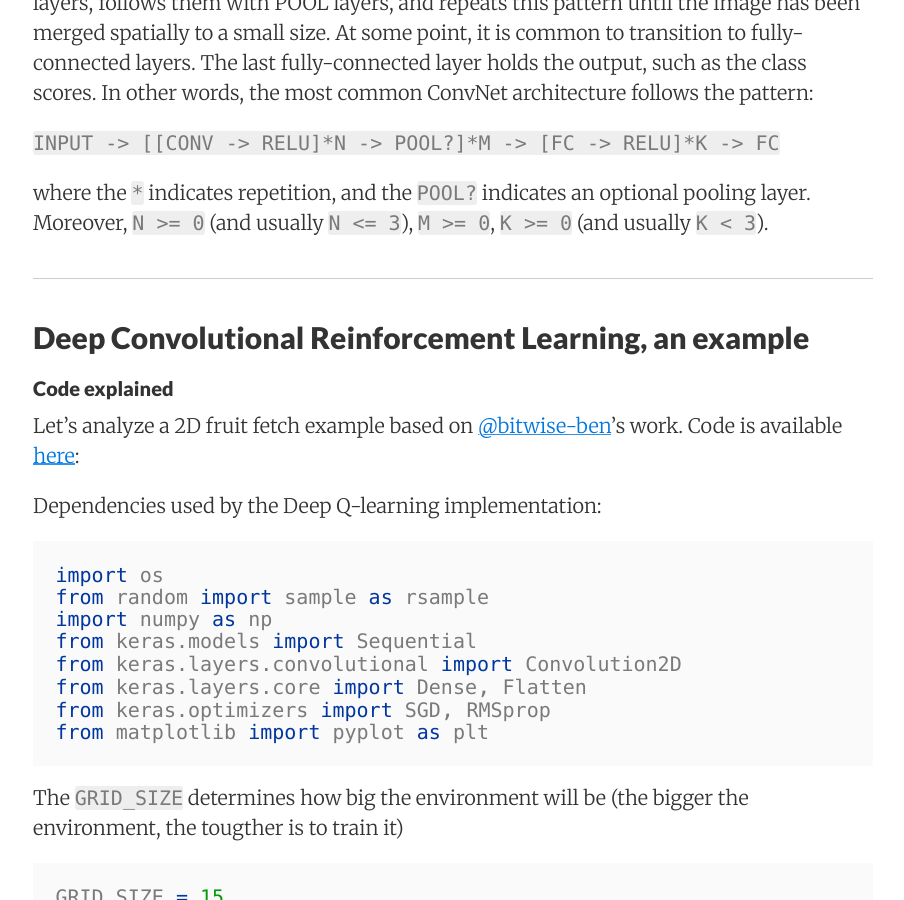
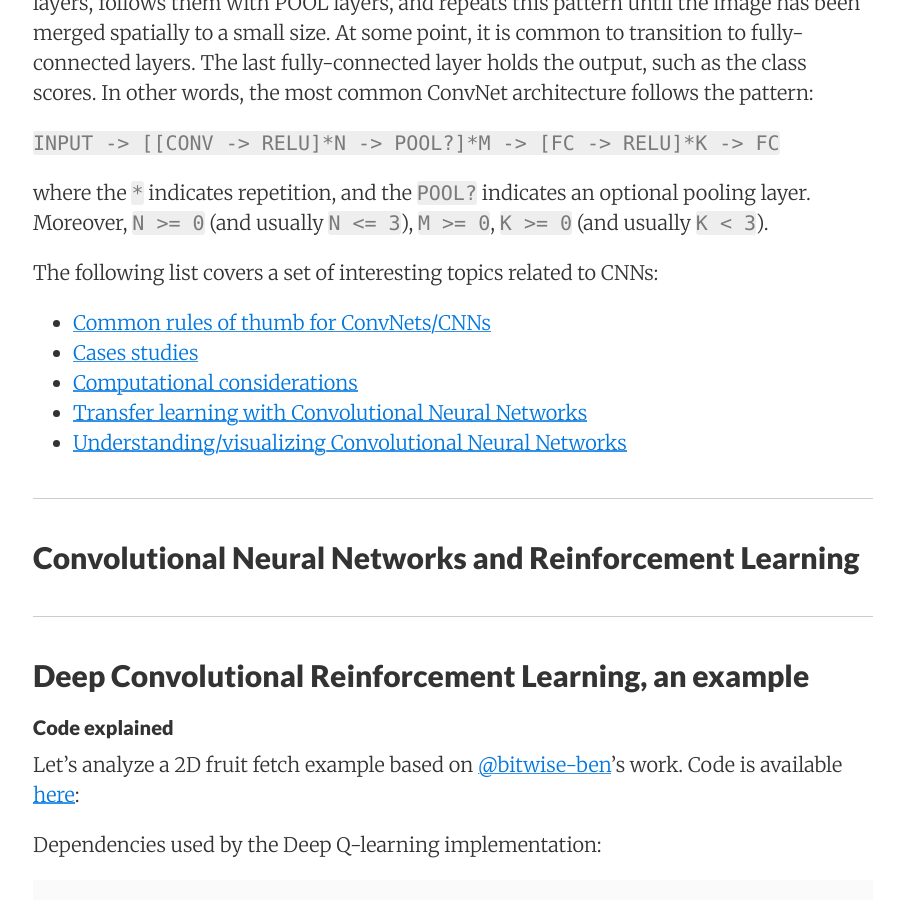
Before and after one commit to vmayoral/oldblog, a Jekyll site: the page built from _posts/2016-08-07-deep-convolutional-q-learning.md, in a window 1280 px wide and 900 px high, scrolled down 1716 px. Shown: the whole window, without its empty margins (187-1091 px from the left). Built offline with Jekyll 4.4.1, drawn with Linux system fonts in a browser that asks for light colours; nearby versions of some CDN libraries; some of the changed text lies outside the part shown.

Commit message:
convnets, wrap up intro

```diff
--- a/_posts/2016-08-07-deep-convolutional-q-learning.md
+++ b/_posts/2016-08-07-deep-convolutional-q-learning.md
@@ -9,8 +9,8 @@ mathjax: true
 
 - [Understanding Convolutional Neural Networks](#convnets)
   - [Motivation](#motivation)
-  - [Convolutional Neural Network Architectures](#architectures)
-- [Connecting Convolutional Neural Networks](#convnets)
+  - [Convolutional Neural Network architectures](#architectures)
+- [Convolutional Neural Networks and Reinforcement Learning](#convrl)
 - [Deep Convolutional Reinforcement Learning, an example](#example)
   - [Code explained](#code)
 - [Resources](#resources)
@@ -44,6 +44,18 @@ The most common form of a ConvNet architecture stacks a few Convolutional and RE
 `INPUT -> [[CONV -> RELU]*N -> POOL?]*M -> [FC -> RELU]*K -> FC`
 
 where the `*` indicates repetition, and the `POOL?` indicates an optional pooling layer. Moreover, `N >= 0` (and usually `N <= 3`), `M >= 0`, `K >= 0` (and usually `K < 3`).
+
+The following list covers a set of interesting topics related to CNNs:
+- [Common rules of thumb for ConvNets/CNNs](http://cs231n.github.io/convolutional-networks/#layersizepat)
+- [Cases studies](http://cs231n.github.io/convolutional-networks/#case)
+- [Computational considerations](http://cs231n.github.io/convolutional-networks/#comp)
+- [Transfer learning with Convolutional Neural Networks](http://cs231n.github.io/transfer-learning/)
+- [Understanding/visualizing Convolutional Neural Networks ](http://cs231n.github.io/understanding-cnn/)
+
+<hr>
+
+<div id='convrl'/>
+## Convolutional Neural Networks and Reinforcement Learning
 
 <hr>
 
```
┄┄┄┄┄┄
Nothing but the lines holding the word "Neural" should be returned from the listing above.

» **RESULT OF THIS TASK**
 - [Understanding Convolutional Neural Networks](#convnets)
-  - [Convolutional Neural Network Architectures](#architectures)
-- [Connecting Convolutional Neural Networks](#convnets)
+  - [Convolutional Neural Network architectures](#architectures)
+- [Convolutional Neural Networks and Reinforcement Learning](#convrl)
+- [Transfer learning with Convolutional Neural Networks](http://cs231n.github.io/transfer-learning/)
+- [Understanding/visualizing Convolutional Neural Networks ](http://cs231n.github.io/understanding-cnn/)
+## Convolutional Neural Networks and Reinforcement Learning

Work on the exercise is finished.